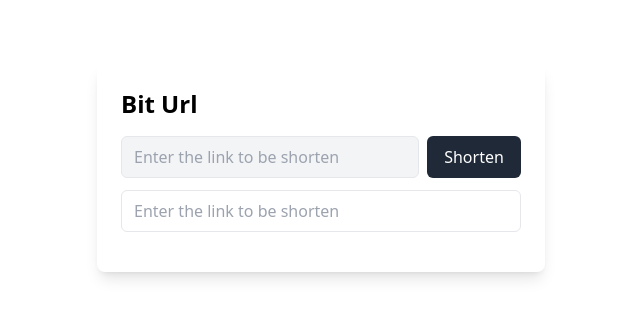
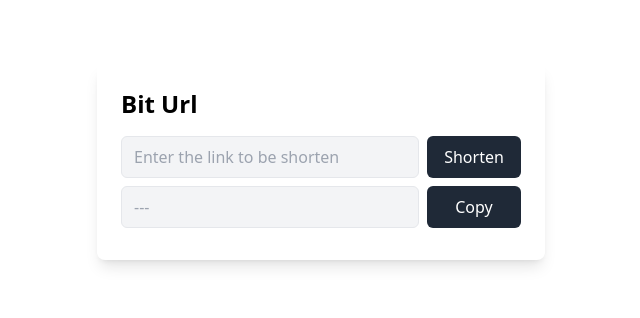
Before and after one commit to FahadDhruba/shorturl, a plain HTML site: page app/index.html in a window 1280 px wide. Shown: the whole page, without its empty margins (319-959 px from the left). Drawn offline with nearby package versions, Linux system fonts and the light colour scheme.

Commit message:
initial design

```diff
--- a/app/index.html
+++ b/app/index.html
@@ -22,18 +22,29 @@
           required
         />
 
-        <button class="bg-gray-800 text-white py-2 text-base px-3 rounded-md hover:bg-gray-500 focus:outline-none focus:ring ring-ring"><span class="hidden sm:block">Shorten</span><span class="sm:hidden">s</span></button>
+        <button class="bg-gray-800 text-white py-2 text-base px-3 rounded-md hover:bg-gray-500 focus:outline-none focus:ring ring-ring">
+          <span class="hidden sm:block">Shorten</span>
+          <span class="sm:hidden">s</span>
+        </button>
 
       </div>
-      <div class="mb-4">
+      <div class="mb-2 grid grid-cols-4 gap-2">
+
         <input
           type="url"
-          id="mLink"
-          name="mLink"
-          placeholder="Enter the link to be shorten"
-          class="w-full px-3 py-2 mt-1 text-input bg-input border border-border rounded-md focus:outline-none focus:ring ring-sky-400"
+          id="sLink"
+          name="sLink"
+          placeholder="---"
+          class="w-full px-3 py-2 text-gray-500 bg-gray-100 border border-1 rounded-md focus:outline-none focus:ring ring-sky-400 col-span-3"
+          autocomplete="off"
           required
         />
+
+        <button class="bg-gray-800 text-white py-2 text-base px-3 rounded-md hover:bg-gray-500 focus:outline-none focus:ring ring-ring">
+          <span class="hidden sm:block">Copy</span>
+          <span class="sm:hidden">s</span>
+        </button>
+
       </div>
 
 
```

..............................

With the pictures excluded, restate the material exactly as it stands.

Before and after one commit to FahadDhruba/shorturl, a plain HTML site: page app/index.html in a window 1280 px wide. Shown: the whole page, without its empty margins (319-959 px from the left). Drawn offline with nearby package versions, Linux system fonts and the light colour scheme.

Commit message:
initial design

```diff
--- a/app/index.html
+++ b/app/index.html
@@ -22,18 +22,29 @@
           required
         />
 
-        <button class="bg-gray-800 text-white py-2 text-base px-3 rounded-md hover:bg-gray-500 focus:outline-none focus:ring ring-ring"><span class="hidden sm:block">Shorten</span><span class="sm:hidden">s</span></button>
+        <button class="bg-gray-800 text-white py-2 text-base px-3 rounded-md hover:bg-gray-500 focus:outline-none focus:ring ring-ring">
+          <span class="hidden sm:block">Shorten</span>
+          <span class="sm:hidden">s</span>
+        </button>
 
       </div>
-      <div class="mb-4">
+      <div class="mb-2 grid grid-cols-4 gap-2">
+
         <input
           type="url"
-          id="mLink"
-          name="mLink"
-          placeholder="Enter the link to be shorten"
-          class="w-full px-3 py-2 mt-1 text-input bg-input border border-border rounded-md focus:outline-none focus:ring ring-sky-400"
+          id="sLink"
+          name="sLink"
+          placeholder="---"
+          class="w-full px-3 py-2 text-gray-500 bg-gray-100 border border-1 rounded-md focus:outline-none focus:ring ring-sky-400 col-span-3"
+          autocomplete="off"
           required
         />
+
+        <button class="bg-gray-800 text-white py-2 text-base px-3 rounded-md hover:bg-gray-500 focus:outline-none focus:ring ring-ring">
+          <span class="hidden sm:block">Copy</span>
+          <span class="sm:hidden">s</span>
+        </button>
+
       </div>
 
 
```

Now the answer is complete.